When she arrived in São Paulo in 1953, Brazilian modernism was dominated by a debate between figuration and abstraction. During the 1930s and 1940s figurative 'modernismo' had been dominant, but in the late 1940s and early 1950s abstract-geometric art began to be shown in Brazil and led to the founding of the Concrete art movement Ruptura in 1952. In São Paulo, an immigrant city that was industrial and undergoing rapid growth, Schendel found a circle of emigre intellectuals from different disciplines with whom she could discuss ideas about aesthetics and philosophy; this included the Czech-born philosopher Vilem Flusser, the physicist Mário Schenberg and the psychoanalyst Theon Spanudis among others. She became a prolific modernist painter and sculptor. She used paint with talc and brick dust, and made many drawings on rice paper. According to Laura Cumming her art has its sources in phenomenology, in the idea of being and nothingness, in mystical thinking and her deep reading of Wittgenstein. But the impact of these works does not depend upon the viewer sharing either that knowledge or those interests.


Schendel’s work features mixtures of calligraphy, phrases, letters, and encrypted traces of language. The graphic output in Schendel’s paintings explore the relations between language and art, and the inquiry into that relationship reveals itself in the totality of her work. Schendel’s paintings from the mid-1950s depict shallow surfaces, simplified figuration, and muted tones, and the textures and materials stand out more than the values of the color. These early works suggest a play of opposition between visual elements and the hand of the artist.

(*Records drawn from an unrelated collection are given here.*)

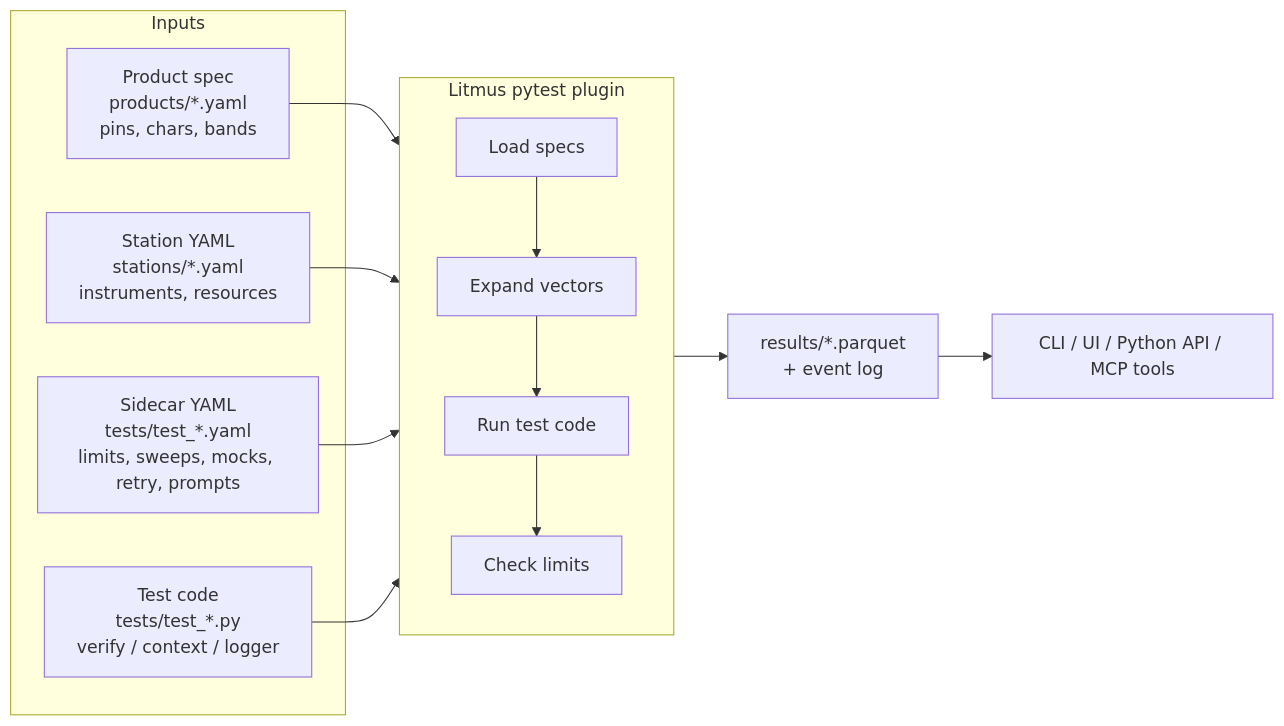
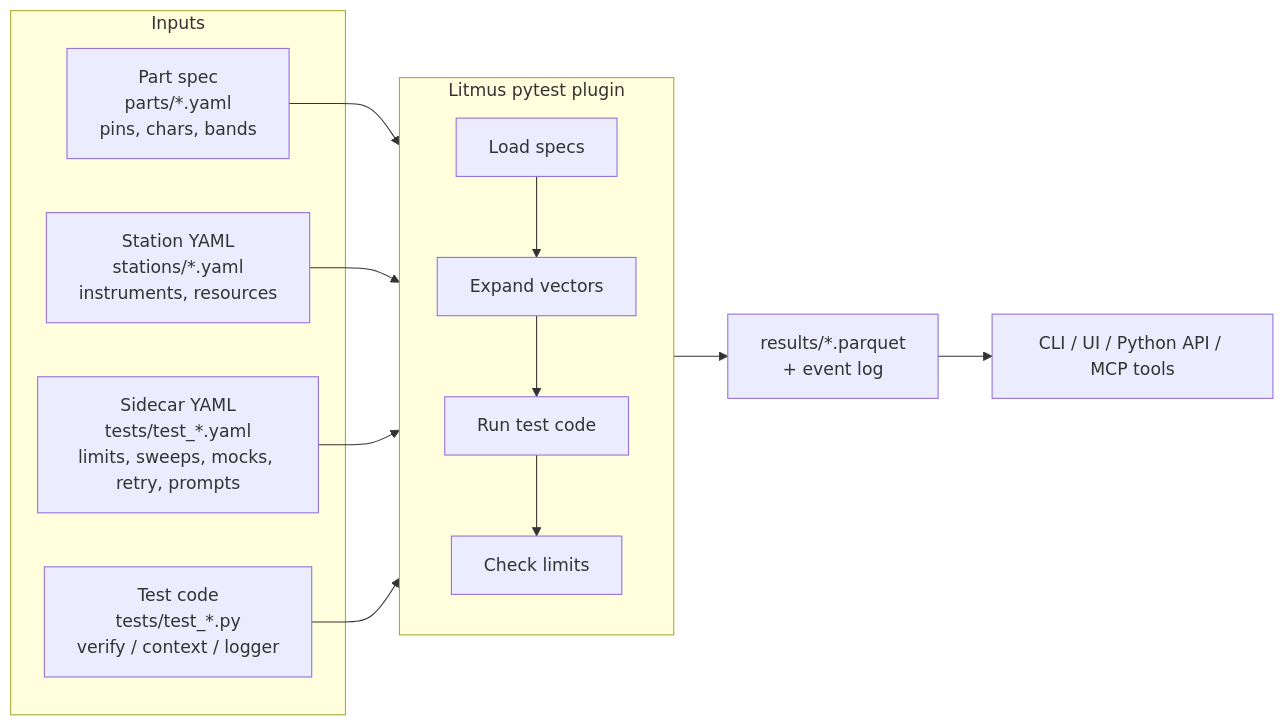
The first of 9 diagrams in docs/concepts/overview/architecture.md (pragmatest-dev/testerkit), drawn with Mermaid before and after one commit. The commit also changed other lines of this file and 246 other files, not shown here.

First line of the commit message:
refactor: rename product -> part across the codebase (#258)

````diff
--- a/docs/concepts/overview/architecture.md
+++ b/docs/concepts/overview/architecture.md
@@ -7,23 +7,23 @@
 ```mermaid
 flowchart LR
     subgraph Inputs
-        P[Product spec<br/>products/*.yaml<br/>pins, chars, bands]
+        P[Part spec<br/>parts/*.yaml<br/>pins, chars, bands]
         S[Station YAML<br/>stations/*.yaml<br/>instruments, resources]
         SC[Sidecar YAML<br/>tests/test_*.yaml<br/>limits, sweeps, mocks, retry, prompts]
         T[Test code<br/>tests/test_*.py<br/>verify / context / logger]
     end
 
     subgraph Plugin[Litmus pytest plugin]
         L[Load specs] --> EX[Expand vectors]
         EX --> RUN[Run test code]
         RUN --> CHK[Check limits]
     end
 
     P --> Plugin
     S --> Plugin
     SC --> Plugin
     T --> Plugin
 
     Plugin --> O[results/*.parquet<br/>+ event log]
     O --> A[CLI / UI / Python API / MCP tools]
 ```
````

On April 19, 1941, Schendel married Josep Hargesheimer, a Catholic Croatian whom she met in Sarajevo. Schendel received a Croatian passport in 1944. In 1949, she and Hargesheimer emigrated to Brazil together. They lived in Porto Alegre but in 1953 Schendel separated from Josep and moved alone to São Paulo, where she settled. In 1954, she met Knut Schendel, a German emigre and owner of an important bookshop, Canuto, which was a hub for São Paulo's intellectuals. In 1957, Schendel and Knut had a daughter, Ada Clara Schendel. Mira Schendel married Knut on March 17, 1960.

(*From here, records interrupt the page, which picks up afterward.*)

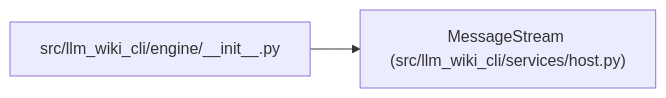
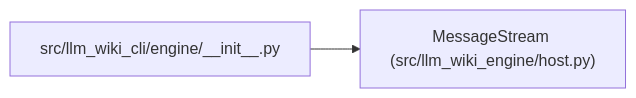
Before and after one commit to Denissvgn/python-wiki-llm: the diagram in docs/llm_wiki/entities/MessageStream.md, drawn with Mermaid. The commit also changed other lines of this file and 1103 other files, not shown here.

First line of the commit message:
docs: refresh the wiki for the llm-wiki-engine distribution

````diff
--- a/docs/llm_wiki/entities/MessageStream.md
+++ b/docs/llm_wiki/entities/MessageStream.md
@@ -32,8 +32,8 @@
 ```mermaid
 flowchart LR
-    n0["MessageStream (src/llm_wiki_cli/services/host.py)"]
+    n0["MessageStream (src/llm_wiki_engine/host.py)"]
     n1["src/llm_wiki_cli/engine/__init__.py"]
     n1 --> n0
     click n0 "../modules/host.md"
     click n1 "../modules/engine___init__.md"
 ```
````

Mira Schendel was born Myrrha Dagmar Dub in 1919 in Zurich, Switzerland. Her father, Karl Leo Dub, was a fabric merchant, and her mother, Ada Saveria Büttner, was a milliner. Although she had Jewish heritage, Schendel was baptized at her mother's request at the Kirche St. Peter and Paul, a Catholic church in Zurich, on October 20, 1920 and was raised as a Roman Catholic. Schendel's parents divorced in September 1922, and her mother married Count Tommaso Gnoli in 1937. In the late 1930s, Schendel began to study philosophy at the Universita Cattolica del Sacro Cuore in Milan. During her time in Milan Schendel also attended an art class. Because of racial laws introduced in Fascist Italy in 1938, she was designated as Jewish, stripped of her Italian citizenship and forced to leave university, and so decided to flee Italy in 1939. After travelling through Switzerland and Austria, she joined a group of refugees heading to Sarajevo. After spending the war in Sarajevo, she returned to Italy, with her first husband Josep Hargesheimer, and worked for the International Refugee Organisation in Rome. Having applied to various countries in the Americas, in August 1949 she emigrated and settled with Josep in Brazil.


Mira Schendel (June 7, 1919 – July 24, 1988) was a Brazilian contemporary artist of the 20th century. She made numerous drawings on rice paper, but was also active as a painter, a poet, and a sculptor. Her work drew upon the art of language and poetry, and what appears to have driven her was the ability to reinvent it.